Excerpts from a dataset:

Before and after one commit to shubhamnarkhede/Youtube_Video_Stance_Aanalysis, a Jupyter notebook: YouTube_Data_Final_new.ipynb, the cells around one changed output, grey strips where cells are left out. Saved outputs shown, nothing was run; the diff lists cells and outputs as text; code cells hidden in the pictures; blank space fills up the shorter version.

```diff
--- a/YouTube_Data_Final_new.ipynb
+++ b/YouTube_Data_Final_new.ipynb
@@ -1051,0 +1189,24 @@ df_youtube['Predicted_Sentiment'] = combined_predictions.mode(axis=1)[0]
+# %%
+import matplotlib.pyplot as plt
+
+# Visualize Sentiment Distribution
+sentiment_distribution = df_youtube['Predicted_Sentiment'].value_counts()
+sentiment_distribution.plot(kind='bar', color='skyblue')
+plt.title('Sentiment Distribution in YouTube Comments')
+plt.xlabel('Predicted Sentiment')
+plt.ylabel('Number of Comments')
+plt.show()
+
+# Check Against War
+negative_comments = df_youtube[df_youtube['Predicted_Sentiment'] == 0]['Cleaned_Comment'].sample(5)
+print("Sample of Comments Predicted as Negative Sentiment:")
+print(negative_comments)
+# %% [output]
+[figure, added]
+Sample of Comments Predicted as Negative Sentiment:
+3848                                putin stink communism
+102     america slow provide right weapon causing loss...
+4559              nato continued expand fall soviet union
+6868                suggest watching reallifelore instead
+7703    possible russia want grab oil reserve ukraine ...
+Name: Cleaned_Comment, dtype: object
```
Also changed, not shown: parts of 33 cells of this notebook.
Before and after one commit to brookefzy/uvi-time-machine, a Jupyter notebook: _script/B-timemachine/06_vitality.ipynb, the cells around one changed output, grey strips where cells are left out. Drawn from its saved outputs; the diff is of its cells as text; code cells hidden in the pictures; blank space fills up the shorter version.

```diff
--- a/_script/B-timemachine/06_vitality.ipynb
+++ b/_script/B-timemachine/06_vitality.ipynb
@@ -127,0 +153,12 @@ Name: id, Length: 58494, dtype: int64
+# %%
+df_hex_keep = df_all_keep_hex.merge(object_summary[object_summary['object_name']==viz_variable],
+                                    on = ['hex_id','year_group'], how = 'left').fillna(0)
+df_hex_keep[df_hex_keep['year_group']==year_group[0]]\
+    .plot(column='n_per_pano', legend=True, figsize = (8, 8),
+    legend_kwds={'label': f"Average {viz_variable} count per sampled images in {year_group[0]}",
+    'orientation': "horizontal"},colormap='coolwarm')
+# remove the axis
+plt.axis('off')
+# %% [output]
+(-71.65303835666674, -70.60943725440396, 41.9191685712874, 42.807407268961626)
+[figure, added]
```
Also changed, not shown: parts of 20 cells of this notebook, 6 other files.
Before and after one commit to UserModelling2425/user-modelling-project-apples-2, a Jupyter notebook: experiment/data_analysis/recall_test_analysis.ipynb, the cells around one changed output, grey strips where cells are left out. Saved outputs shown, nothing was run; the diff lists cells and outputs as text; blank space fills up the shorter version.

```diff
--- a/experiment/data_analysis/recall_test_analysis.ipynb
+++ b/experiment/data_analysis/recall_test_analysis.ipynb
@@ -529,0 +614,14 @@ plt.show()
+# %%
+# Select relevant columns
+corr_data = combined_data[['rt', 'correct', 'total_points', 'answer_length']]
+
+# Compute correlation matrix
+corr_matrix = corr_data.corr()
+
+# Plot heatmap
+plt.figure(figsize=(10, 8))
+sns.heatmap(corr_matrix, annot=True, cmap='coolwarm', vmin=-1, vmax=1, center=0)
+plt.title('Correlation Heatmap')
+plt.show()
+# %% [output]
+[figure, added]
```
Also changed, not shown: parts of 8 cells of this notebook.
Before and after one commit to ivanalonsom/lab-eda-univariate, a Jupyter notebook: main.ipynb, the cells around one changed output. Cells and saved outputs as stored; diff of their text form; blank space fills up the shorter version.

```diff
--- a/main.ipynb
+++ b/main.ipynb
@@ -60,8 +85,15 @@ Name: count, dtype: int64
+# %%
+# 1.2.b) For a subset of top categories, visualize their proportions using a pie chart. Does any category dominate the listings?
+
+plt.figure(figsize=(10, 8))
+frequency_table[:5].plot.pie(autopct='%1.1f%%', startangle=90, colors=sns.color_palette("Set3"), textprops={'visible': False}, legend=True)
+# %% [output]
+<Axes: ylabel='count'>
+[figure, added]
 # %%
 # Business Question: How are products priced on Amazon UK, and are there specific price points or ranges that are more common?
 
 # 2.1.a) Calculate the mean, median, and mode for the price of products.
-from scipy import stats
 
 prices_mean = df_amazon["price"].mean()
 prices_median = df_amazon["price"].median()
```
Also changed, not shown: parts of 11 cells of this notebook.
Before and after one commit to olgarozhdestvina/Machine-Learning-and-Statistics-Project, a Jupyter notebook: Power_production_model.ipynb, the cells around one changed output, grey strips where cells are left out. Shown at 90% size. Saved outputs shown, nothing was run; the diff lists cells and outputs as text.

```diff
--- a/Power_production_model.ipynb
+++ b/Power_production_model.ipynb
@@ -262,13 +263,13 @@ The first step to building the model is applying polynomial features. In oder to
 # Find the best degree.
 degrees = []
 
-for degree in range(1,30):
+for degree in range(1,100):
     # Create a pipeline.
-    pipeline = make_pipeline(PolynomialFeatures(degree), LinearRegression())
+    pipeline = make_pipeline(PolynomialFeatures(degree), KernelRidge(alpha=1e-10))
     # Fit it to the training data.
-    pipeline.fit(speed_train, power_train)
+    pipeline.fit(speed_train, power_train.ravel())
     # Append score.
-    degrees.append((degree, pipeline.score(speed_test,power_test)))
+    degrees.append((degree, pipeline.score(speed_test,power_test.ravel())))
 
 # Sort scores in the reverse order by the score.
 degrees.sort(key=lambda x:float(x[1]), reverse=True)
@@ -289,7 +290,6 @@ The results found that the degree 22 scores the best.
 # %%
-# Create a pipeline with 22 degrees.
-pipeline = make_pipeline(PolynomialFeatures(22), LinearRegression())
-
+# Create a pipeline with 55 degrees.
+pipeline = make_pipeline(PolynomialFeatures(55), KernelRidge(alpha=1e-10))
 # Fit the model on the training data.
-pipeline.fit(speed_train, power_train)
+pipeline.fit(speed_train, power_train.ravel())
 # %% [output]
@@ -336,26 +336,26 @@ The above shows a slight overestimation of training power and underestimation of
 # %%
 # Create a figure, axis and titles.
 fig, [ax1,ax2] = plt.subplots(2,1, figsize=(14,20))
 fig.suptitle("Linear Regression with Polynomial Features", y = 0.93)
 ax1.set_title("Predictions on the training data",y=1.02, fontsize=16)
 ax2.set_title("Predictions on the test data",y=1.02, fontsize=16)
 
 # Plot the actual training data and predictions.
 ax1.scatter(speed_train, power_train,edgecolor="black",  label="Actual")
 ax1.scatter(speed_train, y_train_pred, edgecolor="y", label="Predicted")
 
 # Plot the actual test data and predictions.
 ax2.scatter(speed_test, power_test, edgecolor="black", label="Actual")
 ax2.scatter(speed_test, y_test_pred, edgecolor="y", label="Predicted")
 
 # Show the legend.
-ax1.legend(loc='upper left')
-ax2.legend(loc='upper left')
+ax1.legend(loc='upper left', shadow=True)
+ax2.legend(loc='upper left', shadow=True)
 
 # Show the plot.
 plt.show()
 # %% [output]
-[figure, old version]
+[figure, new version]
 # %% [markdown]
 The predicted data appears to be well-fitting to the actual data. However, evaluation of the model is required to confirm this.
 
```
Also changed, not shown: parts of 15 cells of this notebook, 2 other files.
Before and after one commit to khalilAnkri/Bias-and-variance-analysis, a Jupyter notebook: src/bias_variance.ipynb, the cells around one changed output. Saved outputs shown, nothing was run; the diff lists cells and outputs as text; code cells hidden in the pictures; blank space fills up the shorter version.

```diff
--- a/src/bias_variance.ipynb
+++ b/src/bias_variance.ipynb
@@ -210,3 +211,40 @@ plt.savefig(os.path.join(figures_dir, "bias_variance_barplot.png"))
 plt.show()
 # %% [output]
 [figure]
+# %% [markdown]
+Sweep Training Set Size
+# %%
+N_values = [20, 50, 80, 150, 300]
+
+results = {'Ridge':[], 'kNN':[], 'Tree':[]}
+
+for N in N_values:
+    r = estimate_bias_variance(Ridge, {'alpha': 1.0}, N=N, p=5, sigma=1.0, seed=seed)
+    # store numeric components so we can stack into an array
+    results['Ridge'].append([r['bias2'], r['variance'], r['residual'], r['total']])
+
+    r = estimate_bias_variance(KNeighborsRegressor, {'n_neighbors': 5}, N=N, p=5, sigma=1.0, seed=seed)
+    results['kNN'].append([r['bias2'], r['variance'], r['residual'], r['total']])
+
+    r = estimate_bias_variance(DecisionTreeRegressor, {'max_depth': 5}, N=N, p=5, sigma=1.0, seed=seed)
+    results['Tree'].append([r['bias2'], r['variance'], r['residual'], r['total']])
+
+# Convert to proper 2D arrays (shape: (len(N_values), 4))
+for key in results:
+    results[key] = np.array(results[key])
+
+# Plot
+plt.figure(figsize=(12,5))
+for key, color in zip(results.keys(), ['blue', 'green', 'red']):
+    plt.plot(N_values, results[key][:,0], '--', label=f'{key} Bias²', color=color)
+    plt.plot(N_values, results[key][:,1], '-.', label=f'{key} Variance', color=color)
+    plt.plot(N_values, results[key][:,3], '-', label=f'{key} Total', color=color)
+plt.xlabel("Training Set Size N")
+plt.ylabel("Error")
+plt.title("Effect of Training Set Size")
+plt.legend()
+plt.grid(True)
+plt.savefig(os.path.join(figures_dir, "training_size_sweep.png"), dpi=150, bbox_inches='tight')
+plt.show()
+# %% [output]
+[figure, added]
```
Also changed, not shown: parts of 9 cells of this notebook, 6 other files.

INSTRUCTIONS TO FOLLOW
Check every line above for the word "dtype" and copy those that have it.

ANSWER BOX
+Name: Cleaned_Comment, dtype: object
@@ -127,0 +153,12 @@ Name: id, Length: 58494, dtype: int64
@@ -60,8 +85,15 @@ Name: count, dtype: int64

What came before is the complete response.